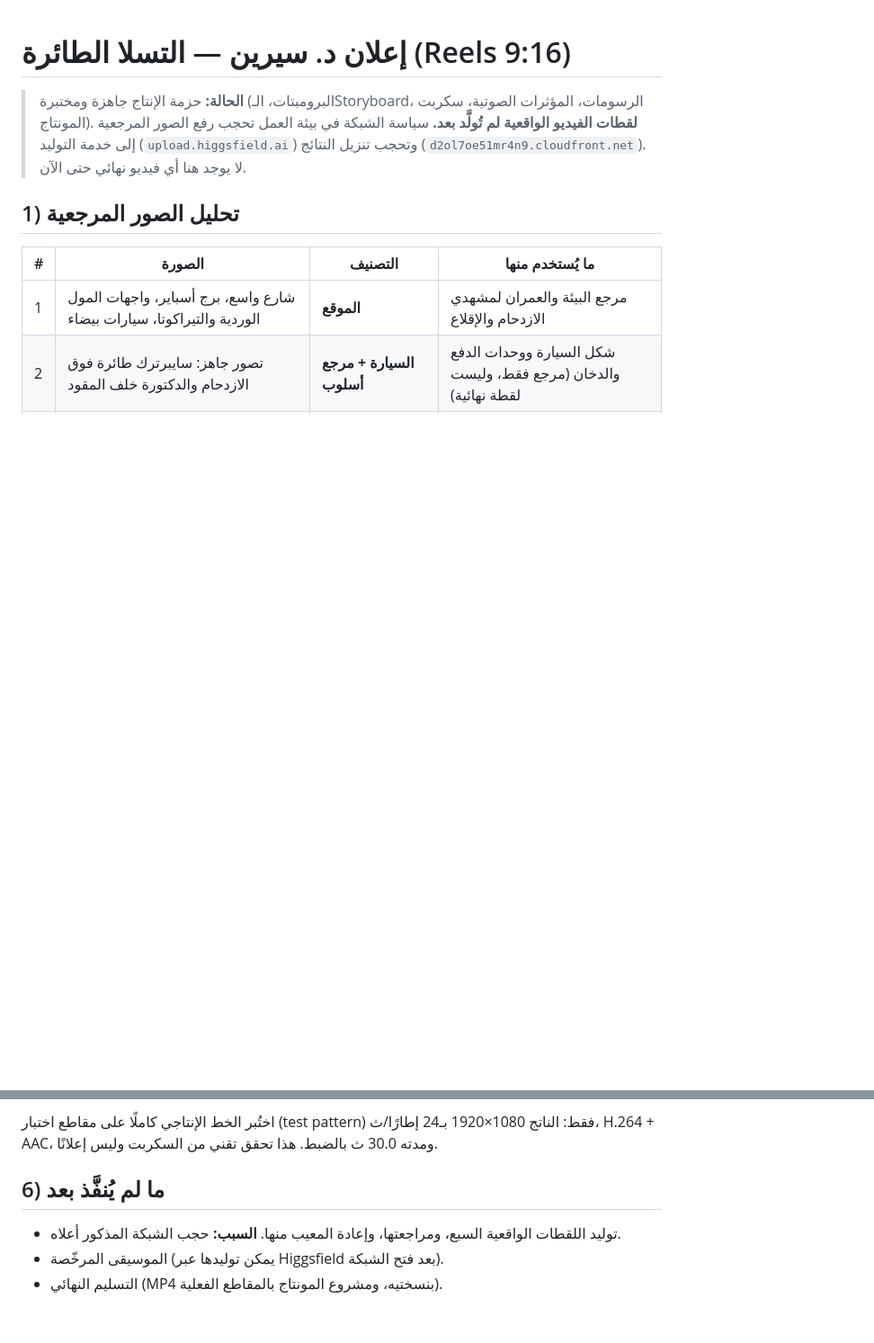
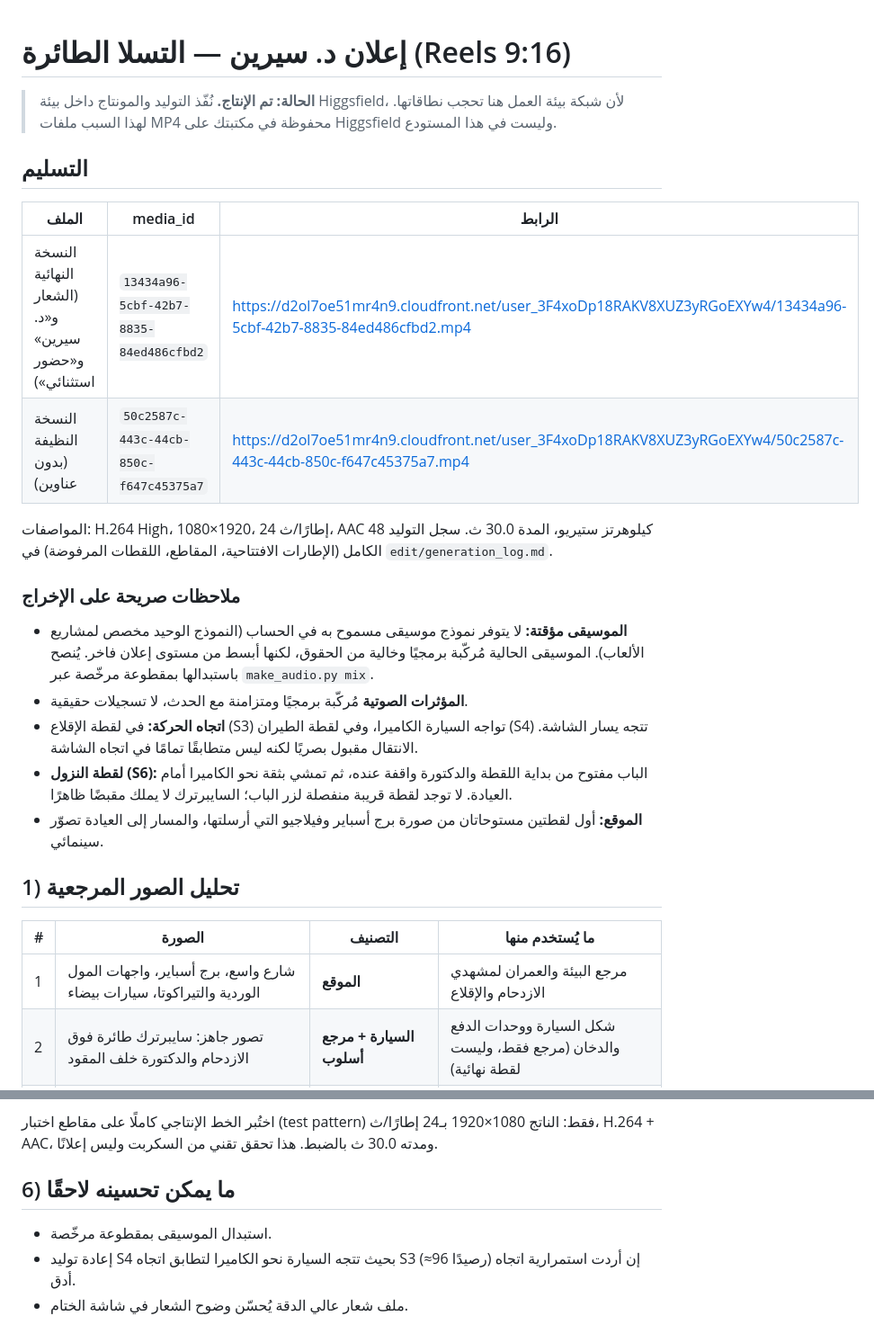
Before and after one commit to MohamedShoura/claude-Project-APPS-, a Markdown page: dr-sereen-ad/README.md, 2 parts joined by grey strips. Shown at 90% size. GitHub-like rendering; blank space fills up the shorter version.

Commit message:
Record Dr. Sereen ad delivery, generation log and review notes
Co-Authored-By: Claude Opus 5.5 <noreply@anthropic.com>
Claude-Session: https://claude.ai/code/session_01NmBg9jMdr8LctehDb1L8pT

```diff
--- a/dr-sereen-ad/README.md
+++ b/dr-sereen-ad/README.md
@@ -1,8 +1,24 @@
 # إعلان د. سيرين — التسلا الطائرة (Reels 9:16)
 
-> **الحالة:** حزمة الإنتاج جاهزة ومختبرة (البرومبتات، الـStoryboard، الرسومات، المؤثرات الصوتية، سكربت المونتاج).
-> **لقطات الفيديو الواقعية لم تُولَّد بعد.** سياسة الشبكة في بيئة العمل تحجب رفع الصور المرجعية إلى خدمة التوليد
-> (`upload.higgsfield.ai`) وتحجب تنزيل النتائج (`d2ol7oe51mr4n9.cloudfront.net`). لا يوجد هنا أي فيديو نهائي حتى الآن.
+> **الحالة: تم الإنتاج.** نُفّذ التوليد والمونتاج داخل بيئة Higgsfield، لأن شبكة بيئة العمل هنا تحجب نطاقاتها.
+> لهذا السبب ملفات MP4 محفوظة في مكتبتك على Higgsfield وليست في هذا المستودع.
+
+## التسليم
+
+| الملف | media_id | الرابط |
+|---|---|---|
+| النسخة النهائية (الشعار و«د. سيرين» و«حضور استثنائي») | `13434a96-5cbf-42b7-8835-84ed486cfbd2` | https://d2ol7oe51mr4n9.cloudfront.net/user_3F4xoDp18RAKV8XUZ3yRGoEXYw4/13434a96-5cbf-42b7-8835-84ed486cfbd2.mp4 |
+| النسخة النظيفة (بدون عناوين) | `50c2587c-443c-44cb-850c-f647c45375a7` | https://d2ol7oe51mr4n9.cloudfront.net/user_3F4xoDp18RAKV8XUZ3yRGoEXYw4/50c2587c-443c-44cb-850c-f647c45375a7.mp4 |
+
+المواصفات: H.264 High، 1080×1920، 24 إطارًا/ث، AAC 48 كيلوهرتز ستيريو، المدة 30.0 ث.
+سجل التوليد الكامل (الإطارات الافتتاحية، المقاطع، اللقطات المرفوضة) في `edit/generation_log.md`.
+
+### ملاحظات صريحة على الإخراج
+- **الموسيقى مؤقتة:** لا يتوفر نموذج موسيقى مسموح به في الحساب (النموذج الوحيد مخصص لمشاريع الألعاب). الموسيقى الحالية مُركّبة برمجيًا وخالية من الحقوق، لكنها أبسط من مستوى إعلان فاخر. يُنصح باستبدالها بمقطوعة مرخّصة عبر `make_audio.py mix`.
+- **المؤثرات الصوتية** مُركّبة برمجيًا ومتزامنة مع الحدث، لا تسجيلات حقيقية.
+- **اتجاه الحركة:** في لقطة الإقلاع (S3) تواجه السيارة الكاميرا، وفي لقطة الطيران (S4) تتجه يسار الشاشة. الانتقال مقبول بصريًا لكنه ليس متطابقًا تمامًا في اتجاه الشاشة.
+- **لقطة النزول (S6):** الباب مفتوح من بداية اللقطة والدكتورة واقفة عنده، ثم تمشي بثقة نحو الكاميرا أمام العيادة. لا توجد لقطة قريبة منفصلة لزر الباب؛ السايبرترك لا يملك مقبضًا ظاهرًا.
+- **الموقع:** أول لقطتين مستوحاتان من صورة برج أسباير وفيلاجيو التي أرسلتها، والمسار إلى العيادة تصوّر سينمائي.
 
 ## 1) تحليل الصور المرجعية
 
@@ -65,7 +81,7 @@
 
 اختُبر الخط الإنتاجي كاملًا على مقاطع اختبار (test pattern) فقط: الناتج 1080×1920 بـ24 إطارًا/ث، H.264 + AAC، ومدته 30.0 ث بالضبط. هذا تحقق تقني من السكربت وليس إعلانًا.
 
-## 6) ما لم يُنفَّذ بعد
-- توليد اللقطات الواقعية السبع، ومراجعتها، وإعادة المعيب منها. **السبب:** حجب الشبكة المذكور أعلاه.
-- الموسيقى المرخّصة (يمكن توليدها عبر Higgsfield بعد فتح الشبكة).
-- التسليم النهائي (MP4 بنسختيه، ومشروع المونتاج بالمقاطع الفعلية).
+## 6) ما يمكن تحسينه لاحقًا
+- استبدال الموسيقى بمقطوعة مرخّصة.
+- إعادة توليد S4 بحيث تتجه السيارة نحو الكاميرا لتطابق اتجاه S3 (≈96 رصيدًا) إن أردت استمرارية اتجاه أدق.
+- ملف شعار عالي الدقة يُحسّن وضوح الشعار في شاشة الختام.
```
Also changed, not shown: dr-sereen-ad/edit/generation_log.md (added, +20 -0 lines).
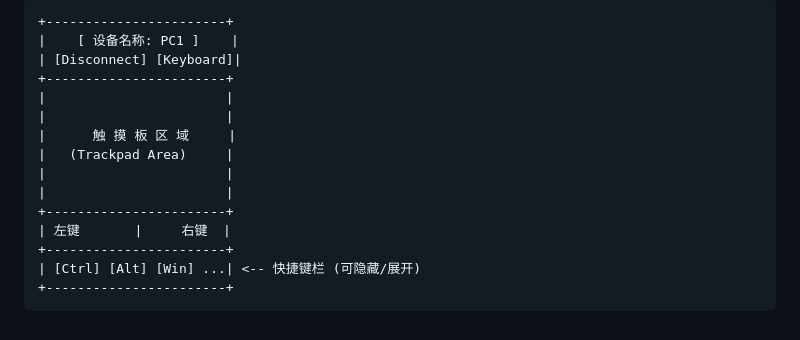
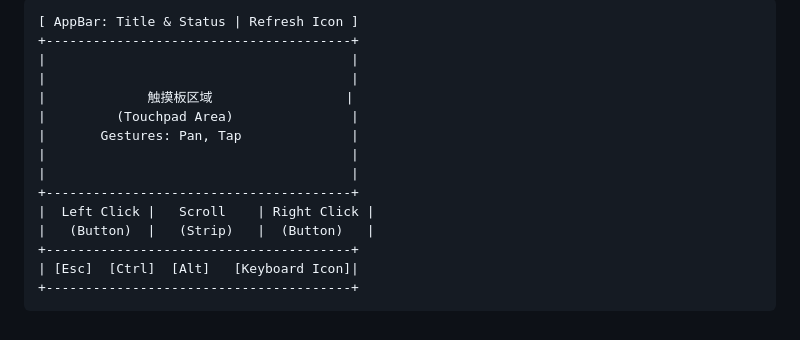
Before and after one commit to rust17/remote-mouse, a Markdown page: requirement.md, the part around one of its changes. Rendered like a GitHub page.

Commit message:
feat: requirement v2

````diff
--- a/requirement.md
+++ b/requirement.md
@@ -60,17 +66,17 @@
 ```text
-+-----------------------+
-|    [ 设备名称: PC1 ]    |
-| [Disconnect] [Keyboard]|
-+-----------------------+
-|                       |
-|                       |
-|      触 摸 板 区 域     |
-|   (Trackpad Area)     |
-|                       |
-|                       |
-+-----------------------+
-| 左键       |     右键  |
-+-----------------------+
-| [Ctrl] [Alt] [Win] ...| <-- 快捷键栏 (可隐藏/展开)
-+-----------------------+
+[ AppBar: Title & Status | Refresh Icon ]
++---------------------------------------+
+|                                       |
+|                                       |
+|             触摸板区域                 |
+|         (Touchpad Area)               |
+|       Gestures: Pan, Tap              |
+|                                       |
+|                                       |
++---------------------------------------+
+|  Left Click |   Scroll    | Right Click |
+|   (Button)  |   (Strip)   |  (Button)   |
++---------------------------------------+
+| [Esc]  [Ctrl]  [Alt]   [Keyboard Icon]|
++---------------------------------------+
 ```
````
Also changed, not shown: other parts of requirement.md (+56 -50 lines), requirement_v2.md (added, +55 -0 lines).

Description of the task: Please output every line of the listing as it stands, and omit its images.

Answer to this task:
Before and after one commit to MohamedShoura/claude-Project-APPS-, a Markdown page: dr-sereen-ad/README.md, 2 parts joined by grey strips. Shown at 90% size. GitHub-like rendering; blank space fills up the shorter version.

Commit message:
Record Dr. Sereen ad delivery, generation log and review notes
Co-Authored-By: Claude Opus 5.5 <noreply@anthropic.com>
Claude-Session: https://claude.ai/code/session_01NmBg9jMdr8LctehDb1L8pT

```diff
--- a/dr-sereen-ad/README.md
+++ b/dr-sereen-ad/README.md
@@ -1,8 +1,24 @@
 # إعلان د. سيرين — التسلا الطائرة (Reels 9:16)
 
-> **الحالة:** حزمة الإنتاج جاهزة ومختبرة (البرومبتات، الـStoryboard، الرسومات، المؤثرات الصوتية، سكربت المونتاج).
-> **لقطات الفيديو الواقعية لم تُولَّد بعد.** سياسة الشبكة في بيئة العمل تحجب رفع الصور المرجعية إلى خدمة التوليد
-> (`upload.higgsfield.ai`) وتحجب تنزيل النتائج (`d2ol7oe51mr4n9.cloudfront.net`). لا يوجد هنا أي فيديو نهائي حتى الآن.
+> **الحالة: تم الإنتاج.** نُفّذ التوليد والمونتاج داخل بيئة Higgsfield، لأن شبكة بيئة العمل هنا تحجب نطاقاتها.
+> لهذا السبب ملفات MP4 محفوظة في مكتبتك على Higgsfield وليست في هذا المستودع.
+
+## التسليم
+
+| الملف | media_id | الرابط |
+|---|---|---|
+| النسخة النهائية (الشعار و«د. سيرين» و«حضور استثنائي») | `13434a96-5cbf-42b7-8835-84ed486cfbd2` | https://d2ol7oe51mr4n9.cloudfront.net/user_3F4xoDp18RAKV8XUZ3yRGoEXYw4/13434a96-5cbf-42b7-8835-84ed486cfbd2.mp4 |
+| النسخة النظيفة (بدون عناوين) | `50c2587c-443c-44cb-850c-f647c45375a7` | https://d2ol7oe51mr4n9.cloudfront.net/user_3F4xoDp18RAKV8XUZ3yRGoEXYw4/50c2587c-443c-44cb-850c-f647c45375a7.mp4 |
+
+المواصفات: H.264 High، 1080×1920، 24 إطارًا/ث، AAC 48 كيلوهرتز ستيريو، المدة 30.0 ث.
+سجل التوليد الكامل (الإطارات الافتتاحية، المقاطع، اللقطات المرفوضة) في `edit/generation_log.md`.
+
+### ملاحظات صريحة على الإخراج
+- **الموسيقى مؤقتة:** لا يتوفر نموذج موسيقى مسموح به في الحساب (النموذج الوحيد مخصص لمشاريع الألعاب). الموسيقى الحالية مُركّبة برمجيًا وخالية من الحقوق، لكنها أبسط من مستوى إعلان فاخر. يُنصح باستبدالها بمقطوعة مرخّصة عبر `make_audio.py mix`.
+- **المؤثرات الصوتية** مُركّبة برمجيًا ومتزامنة مع الحدث، لا تسجيلات حقيقية.
+- **اتجاه الحركة:** في لقطة الإقلاع (S3) تواجه السيارة الكاميرا، وفي لقطة الطيران (S4) تتجه يسار الشاشة. الانتقال مقبول بصريًا لكنه ليس متطابقًا تمامًا في اتجاه الشاشة.
+- **لقطة النزول (S6):** الباب مفتوح من بداية اللقطة والدكتورة واقفة عنده، ثم تمشي بثقة نحو الكاميرا أمام العيادة. لا توجد لقطة قريبة منفصلة لزر الباب؛ السايبرترك لا يملك مقبضًا ظاهرًا.
+- **الموقع:** أول لقطتين مستوحاتان من صورة برج أسباير وفيلاجيو التي أرسلتها، والمسار إلى العيادة تصوّر سينمائي.
 
 ## 1) تحليل الصور المرجعية
 
@@ -65,7 +81,7 @@
 
 اختُبر الخط الإنتاجي كاملًا على مقاطع اختبار (test pattern) فقط: الناتج 1080×1920 بـ24 إطارًا/ث، H.264 + AAC، ومدته 30.0 ث بالضبط. هذا تحقق تقني من السكربت وليس إعلانًا.
 
-## 6) ما لم يُنفَّذ بعد
-- توليد اللقطات الواقعية السبع، ومراجعتها، وإعادة المعيب منها. **السبب:** حجب الشبكة المذكور أعلاه.
-- الموسيقى المرخّصة (يمكن توليدها عبر Higgsfield بعد فتح الشبكة).
-- التسليم النهائي (MP4 بنسختيه، ومشروع المونتاج بالمقاطع الفعلية).
+## 6) ما يمكن تحسينه لاحقًا
+- استبدال الموسيقى بمقطوعة مرخّصة.
+- إعادة توليد S4 بحيث تتجه السيارة نحو الكاميرا لتطابق اتجاه S3 (≈96 رصيدًا) إن أردت استمرارية اتجاه أدق.
+- ملف شعار عالي الدقة يُحسّن وضوح الشعار في شاشة الختام.
```
Also changed, not shown: dr-sereen-ad/edit/generation_log.md (added, +20 -0 lines).
Before and after one commit to rust17/remote-mouse, a Markdown page: requirement.md, the part around one of its changes. Rendered like a GitHub page.

Commit message:
feat: requirement v2

````diff
--- a/requirement.md
+++ b/requirement.md
@@ -60,17 +66,17 @@
 ```text
-+-----------------------+
-|    [ 设备名称: PC1 ]    |
-| [Disconnect] [Keyboard]|
-+-----------------------+
-|                       |
-|                       |
-|      触 摸 板 区 域     |
-|   (Trackpad Area)     |
-|                       |
-|                       |
-+-----------------------+
-| 左键       |     右键  |
-+-----------------------+
-| [Ctrl] [Alt] [Win] ...| <-- 快捷键栏 (可隐藏/展开)
-+-----------------------+
+[ AppBar: Title & Status | Refresh Icon ]
++---------------------------------------+
+|                                       |
+|                                       |
+|             触摸板区域                 |
+|         (Touchpad Area)               |
+|       Gestures: Pan, Tap              |
+|                                       |
+|                                       |
++---------------------------------------+
+|  Left Click |   Scroll    | Right Click |
+|   (Button)  |   (Strip)   |  (Button)   |
++---------------------------------------+
+| [Esc]  [Ctrl]  [Alt]   [Keyboard Icon]|
++---------------------------------------+
 ```
````
Also changed, not shown: other parts of requirement.md (+56 -50 lines), requirement_v2.md (added, +55 -0 lines).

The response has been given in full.